(ABOUT THIS EXERCISE) Everything in the listing should be set down exactly, apart from the pictures.

^^^^

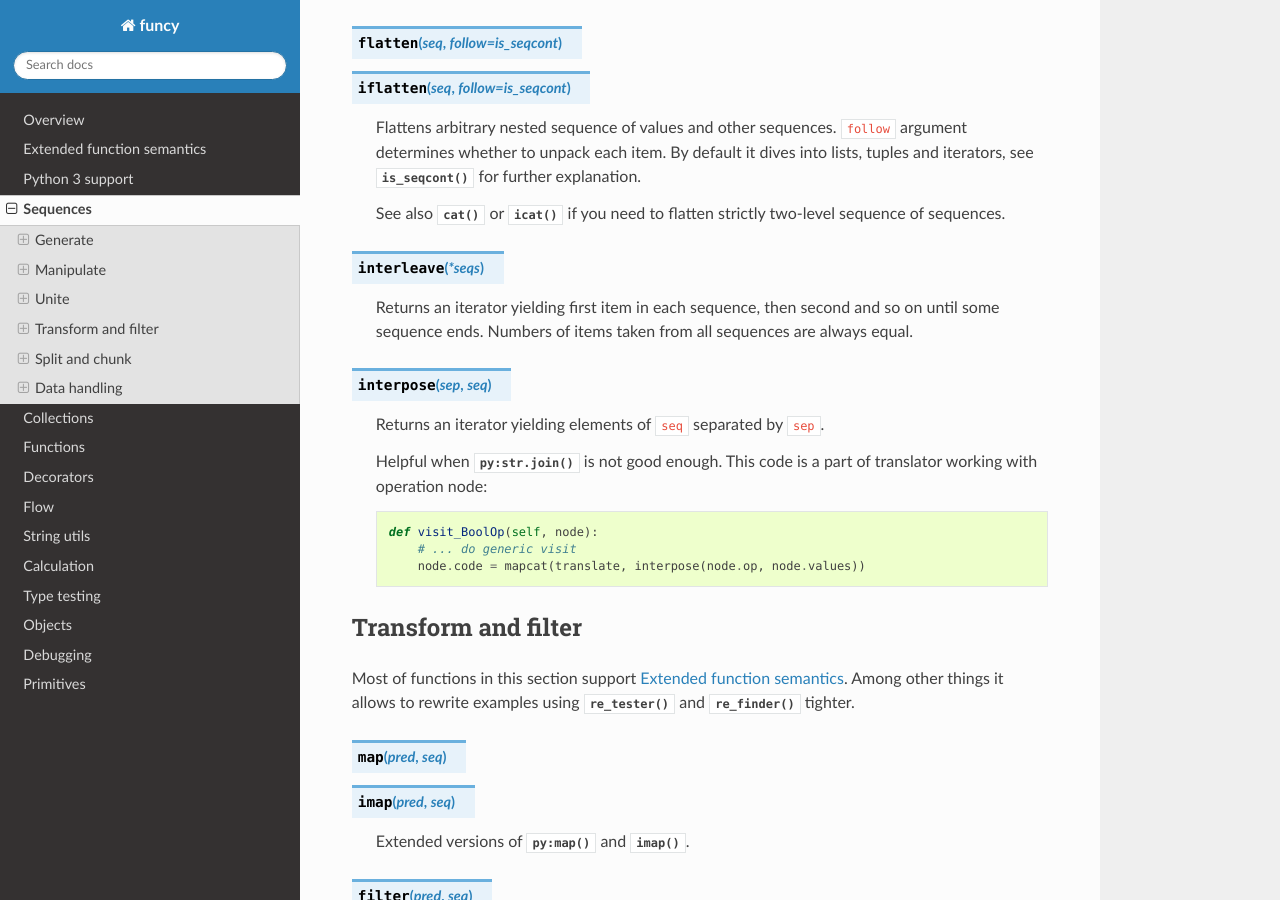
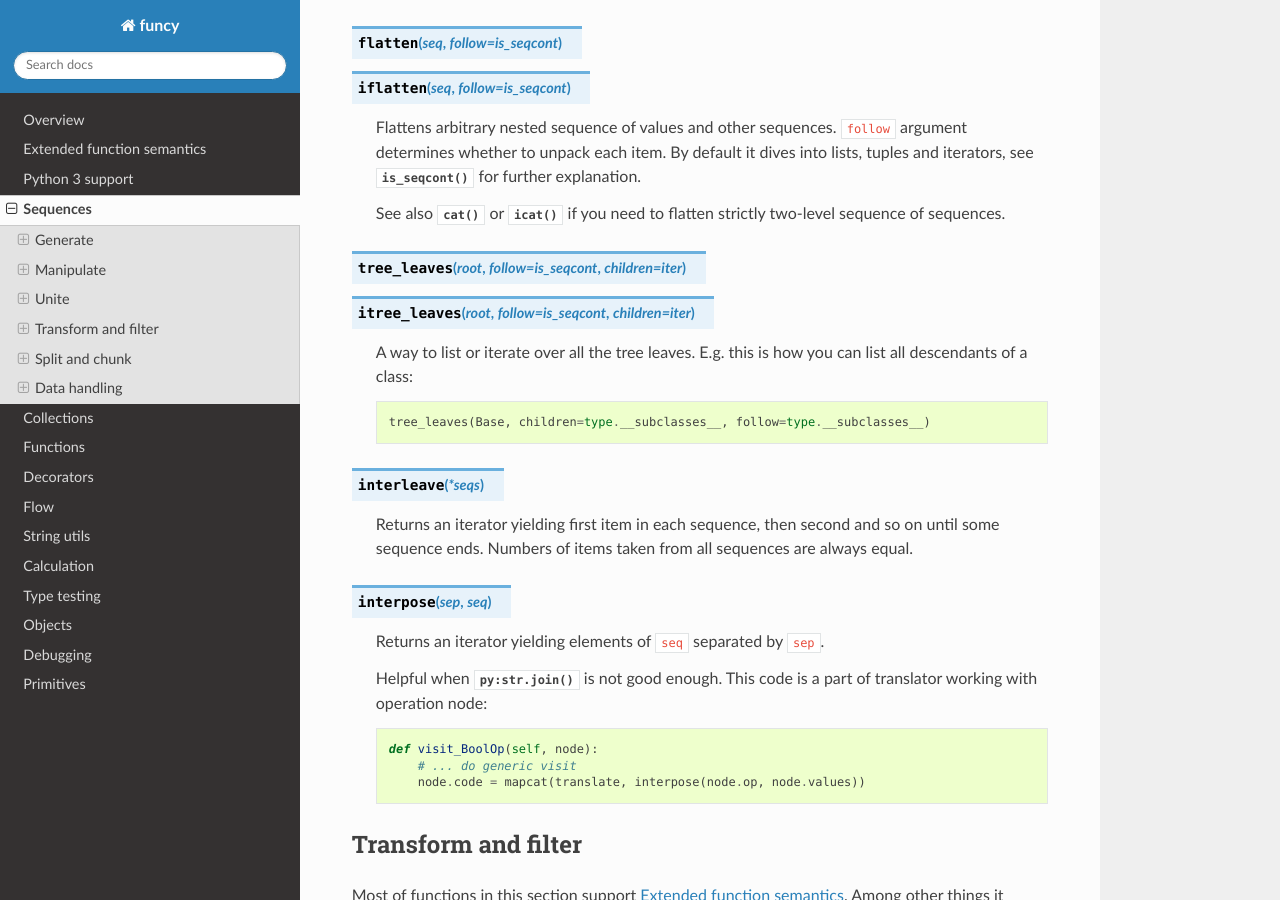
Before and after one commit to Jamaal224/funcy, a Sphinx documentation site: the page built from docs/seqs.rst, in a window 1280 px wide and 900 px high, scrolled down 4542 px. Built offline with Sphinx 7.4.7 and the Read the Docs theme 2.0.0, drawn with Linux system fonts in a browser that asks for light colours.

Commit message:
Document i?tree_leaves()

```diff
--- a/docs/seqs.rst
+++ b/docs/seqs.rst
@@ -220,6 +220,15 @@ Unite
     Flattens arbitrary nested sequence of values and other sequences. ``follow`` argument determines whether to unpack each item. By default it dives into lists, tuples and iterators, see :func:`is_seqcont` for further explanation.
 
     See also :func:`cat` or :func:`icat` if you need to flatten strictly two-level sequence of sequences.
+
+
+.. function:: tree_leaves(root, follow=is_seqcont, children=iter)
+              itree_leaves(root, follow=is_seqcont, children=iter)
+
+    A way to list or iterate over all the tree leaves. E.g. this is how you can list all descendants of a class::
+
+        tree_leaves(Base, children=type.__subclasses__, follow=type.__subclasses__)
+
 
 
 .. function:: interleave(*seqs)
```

^^^^

(TASK RESULT)
Before and after one commit to Jamaal224/funcy, a Sphinx documentation site: the page built from docs/seqs.rst, in a window 1280 px wide and 900 px high, scrolled down 4542 px. Built offline with Sphinx 7.4.7 and the Read the Docs theme 2.0.0, drawn with Linux system fonts in a browser that asks for light colours.

Commit message:
Document i?tree_leaves()

```diff
--- a/docs/seqs.rst
+++ b/docs/seqs.rst
@@ -220,6 +220,15 @@ Unite
     Flattens arbitrary nested sequence of values and other sequences. ``follow`` argument determines whether to unpack each item. By default it dives into lists, tuples and iterators, see :func:`is_seqcont` for further explanation.
 
     See also :func:`cat` or :func:`icat` if you need to flatten strictly two-level sequence of sequences.
+
+
+.. function:: tree_leaves(root, follow=is_seqcont, children=iter)
+              itree_leaves(root, follow=is_seqcont, children=iter)
+
+    A way to list or iterate over all the tree leaves. E.g. this is how you can list all descendants of a class::
+
+        tree_leaves(Base, children=type.__subclasses__, follow=type.__subclasses__)
+
 
 
 .. function:: interleave(*seqs)
```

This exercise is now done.